The Black Eagle of Prussia, 1871
Oil on canvas, 51 x 76 3/4 in.

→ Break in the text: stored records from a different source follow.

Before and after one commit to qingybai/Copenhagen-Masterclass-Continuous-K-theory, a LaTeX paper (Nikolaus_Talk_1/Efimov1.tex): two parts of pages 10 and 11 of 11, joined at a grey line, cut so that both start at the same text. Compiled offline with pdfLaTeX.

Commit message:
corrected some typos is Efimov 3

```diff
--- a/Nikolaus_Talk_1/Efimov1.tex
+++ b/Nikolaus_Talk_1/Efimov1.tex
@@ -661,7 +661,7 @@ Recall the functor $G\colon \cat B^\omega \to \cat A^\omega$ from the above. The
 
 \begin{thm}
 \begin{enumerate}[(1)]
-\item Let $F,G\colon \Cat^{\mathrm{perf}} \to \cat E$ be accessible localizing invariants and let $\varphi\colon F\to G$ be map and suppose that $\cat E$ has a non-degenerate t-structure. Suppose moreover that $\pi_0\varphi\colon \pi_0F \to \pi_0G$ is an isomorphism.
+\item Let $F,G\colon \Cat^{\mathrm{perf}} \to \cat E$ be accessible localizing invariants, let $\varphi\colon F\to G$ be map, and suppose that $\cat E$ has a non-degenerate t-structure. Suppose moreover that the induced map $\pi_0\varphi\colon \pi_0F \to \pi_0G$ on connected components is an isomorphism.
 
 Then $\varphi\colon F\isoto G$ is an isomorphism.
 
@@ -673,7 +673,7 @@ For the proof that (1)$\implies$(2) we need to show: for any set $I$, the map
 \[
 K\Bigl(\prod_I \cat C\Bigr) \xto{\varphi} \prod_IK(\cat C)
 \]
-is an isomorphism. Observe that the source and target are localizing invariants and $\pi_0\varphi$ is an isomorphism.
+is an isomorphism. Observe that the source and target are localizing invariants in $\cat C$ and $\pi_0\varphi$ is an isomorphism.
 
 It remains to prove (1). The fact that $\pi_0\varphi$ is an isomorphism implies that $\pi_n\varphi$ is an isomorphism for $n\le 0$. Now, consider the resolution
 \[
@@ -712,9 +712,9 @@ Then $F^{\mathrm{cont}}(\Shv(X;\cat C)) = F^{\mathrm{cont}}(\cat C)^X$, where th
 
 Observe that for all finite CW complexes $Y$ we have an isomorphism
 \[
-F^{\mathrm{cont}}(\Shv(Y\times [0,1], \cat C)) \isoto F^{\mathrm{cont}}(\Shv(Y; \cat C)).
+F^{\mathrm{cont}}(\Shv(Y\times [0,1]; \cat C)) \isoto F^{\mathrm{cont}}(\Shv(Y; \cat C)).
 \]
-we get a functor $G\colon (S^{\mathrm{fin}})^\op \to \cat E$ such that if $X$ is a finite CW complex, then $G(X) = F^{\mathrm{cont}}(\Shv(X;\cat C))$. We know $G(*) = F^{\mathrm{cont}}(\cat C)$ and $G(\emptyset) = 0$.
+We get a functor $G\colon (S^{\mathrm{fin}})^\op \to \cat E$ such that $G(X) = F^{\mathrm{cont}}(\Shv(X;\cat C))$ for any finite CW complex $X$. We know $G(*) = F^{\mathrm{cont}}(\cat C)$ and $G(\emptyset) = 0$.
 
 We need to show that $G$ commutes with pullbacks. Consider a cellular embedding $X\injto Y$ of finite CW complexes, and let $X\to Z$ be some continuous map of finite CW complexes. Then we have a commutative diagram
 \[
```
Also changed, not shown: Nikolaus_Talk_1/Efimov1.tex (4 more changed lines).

The upheaval, despair, and crushing defeat France suffered in its war against Prussia (1870-71) was an intensely personal subject for many artists who lived through the experience. As a native of Strasbourg, a city routed by the Germans early in the conflict, Doré held particularly strong feelings of patriotism, and thus joined the National Guard in 1870. Already established as a prolific illustrator and painter, he produced numerous images of the conflict, ranging from documentary scenes of the siege and bombardment of Paris to visions of the war’s aftermath that combine allegory and realism, as does the present picture. Here, the vanquished French Republic, personified by a winged woman wearing a robe and Phrygian bonnet and clutching a broken sword, lies on a battlefield among her fallen soldiers, as the menacing black eagle of Prussia bears down upon her. In its depiction of grief and hopelessness, the picture conveys the fears Doré expressed in a letter he wrote in September 1870, just before the siege of Paris began: “Our misfortune is immense, and our anguish terrible. How shall we ever emerge from this gulf of blood and abandonment into which poor France is plunged? No hope and no solution gleams on the horizon…“